**THE DATA**
_ _ _

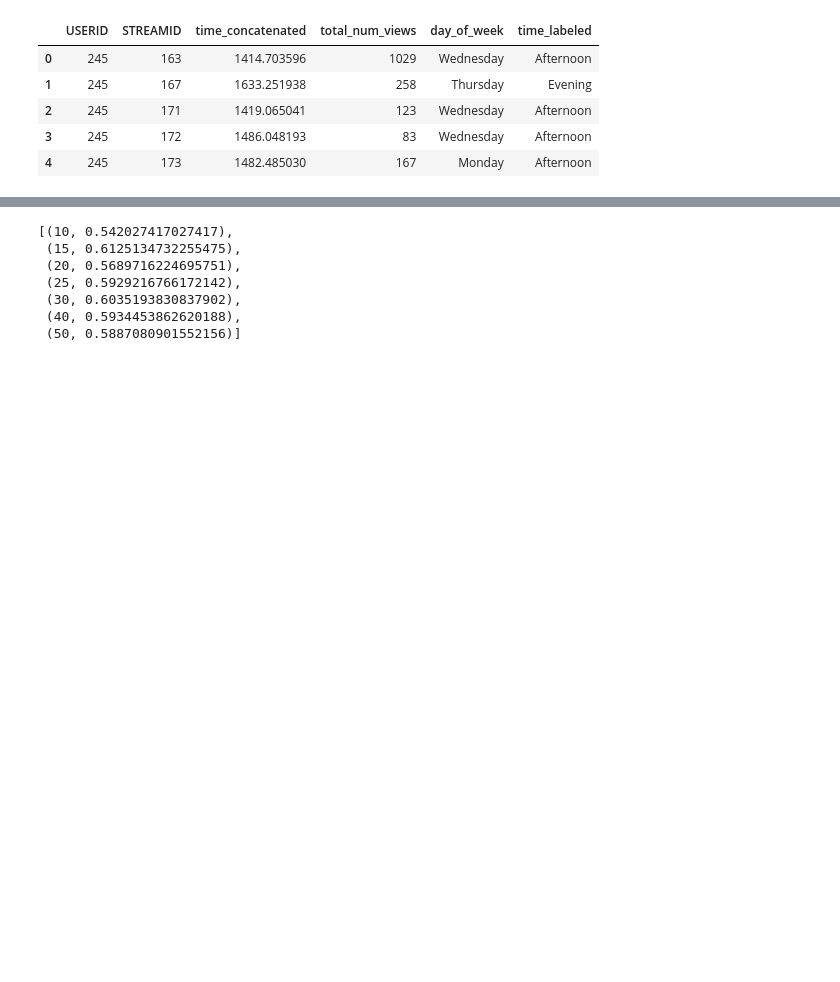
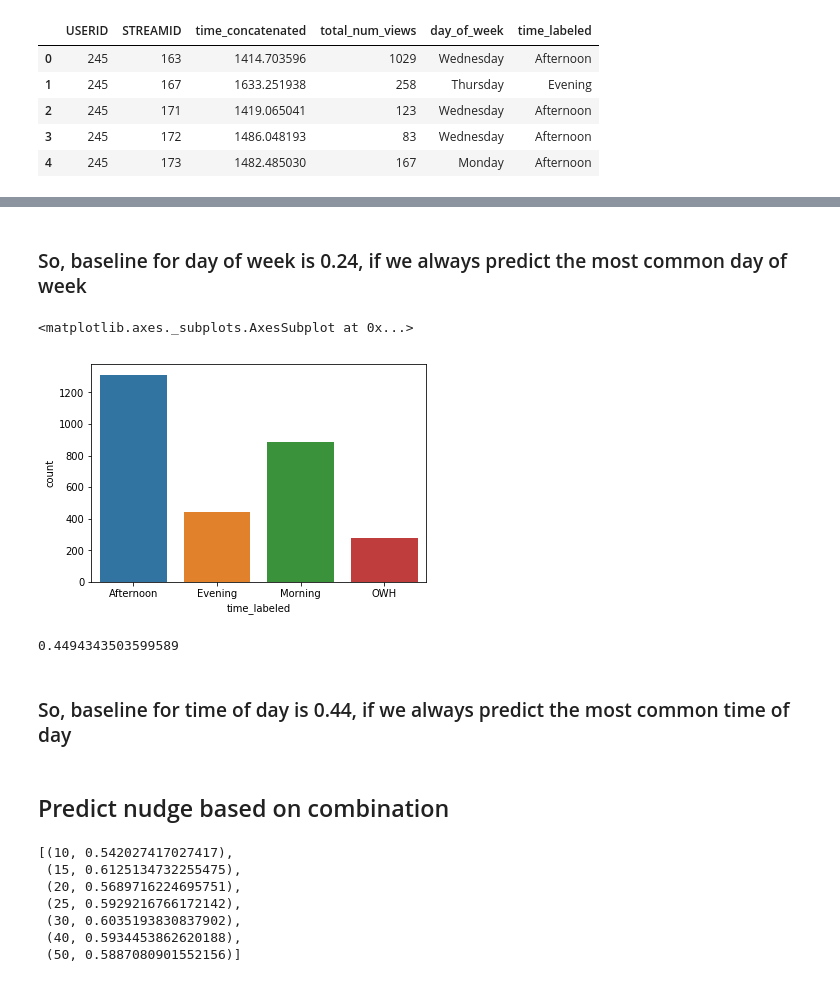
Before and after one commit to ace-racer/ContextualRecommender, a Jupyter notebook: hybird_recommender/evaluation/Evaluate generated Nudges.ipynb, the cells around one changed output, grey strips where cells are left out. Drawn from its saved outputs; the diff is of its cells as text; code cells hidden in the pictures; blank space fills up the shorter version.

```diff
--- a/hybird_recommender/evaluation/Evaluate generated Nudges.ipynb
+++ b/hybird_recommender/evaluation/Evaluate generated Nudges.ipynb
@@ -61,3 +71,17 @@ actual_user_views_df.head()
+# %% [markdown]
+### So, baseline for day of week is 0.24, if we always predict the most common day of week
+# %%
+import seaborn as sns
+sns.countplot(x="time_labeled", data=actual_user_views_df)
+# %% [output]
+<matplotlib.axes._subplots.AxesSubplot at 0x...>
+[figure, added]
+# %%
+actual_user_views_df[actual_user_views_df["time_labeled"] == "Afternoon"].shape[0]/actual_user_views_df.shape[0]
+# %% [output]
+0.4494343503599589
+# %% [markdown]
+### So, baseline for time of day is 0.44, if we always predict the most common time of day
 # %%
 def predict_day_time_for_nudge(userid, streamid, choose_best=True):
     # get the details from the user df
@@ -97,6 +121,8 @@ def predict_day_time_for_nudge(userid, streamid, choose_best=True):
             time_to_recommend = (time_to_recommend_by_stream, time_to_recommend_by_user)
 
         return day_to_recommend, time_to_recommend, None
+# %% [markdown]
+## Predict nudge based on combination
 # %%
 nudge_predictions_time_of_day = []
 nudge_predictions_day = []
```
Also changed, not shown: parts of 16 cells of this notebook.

_ _ _

**TASK REQUIREMENTS**
Your answer should be every line above that contains the word "baseline".

**TASK SOLUTION**
+### So, baseline for day of week is 0.24, if we always predict the most common day of week
+### So, baseline for time of day is 0.44, if we always predict the most common time of day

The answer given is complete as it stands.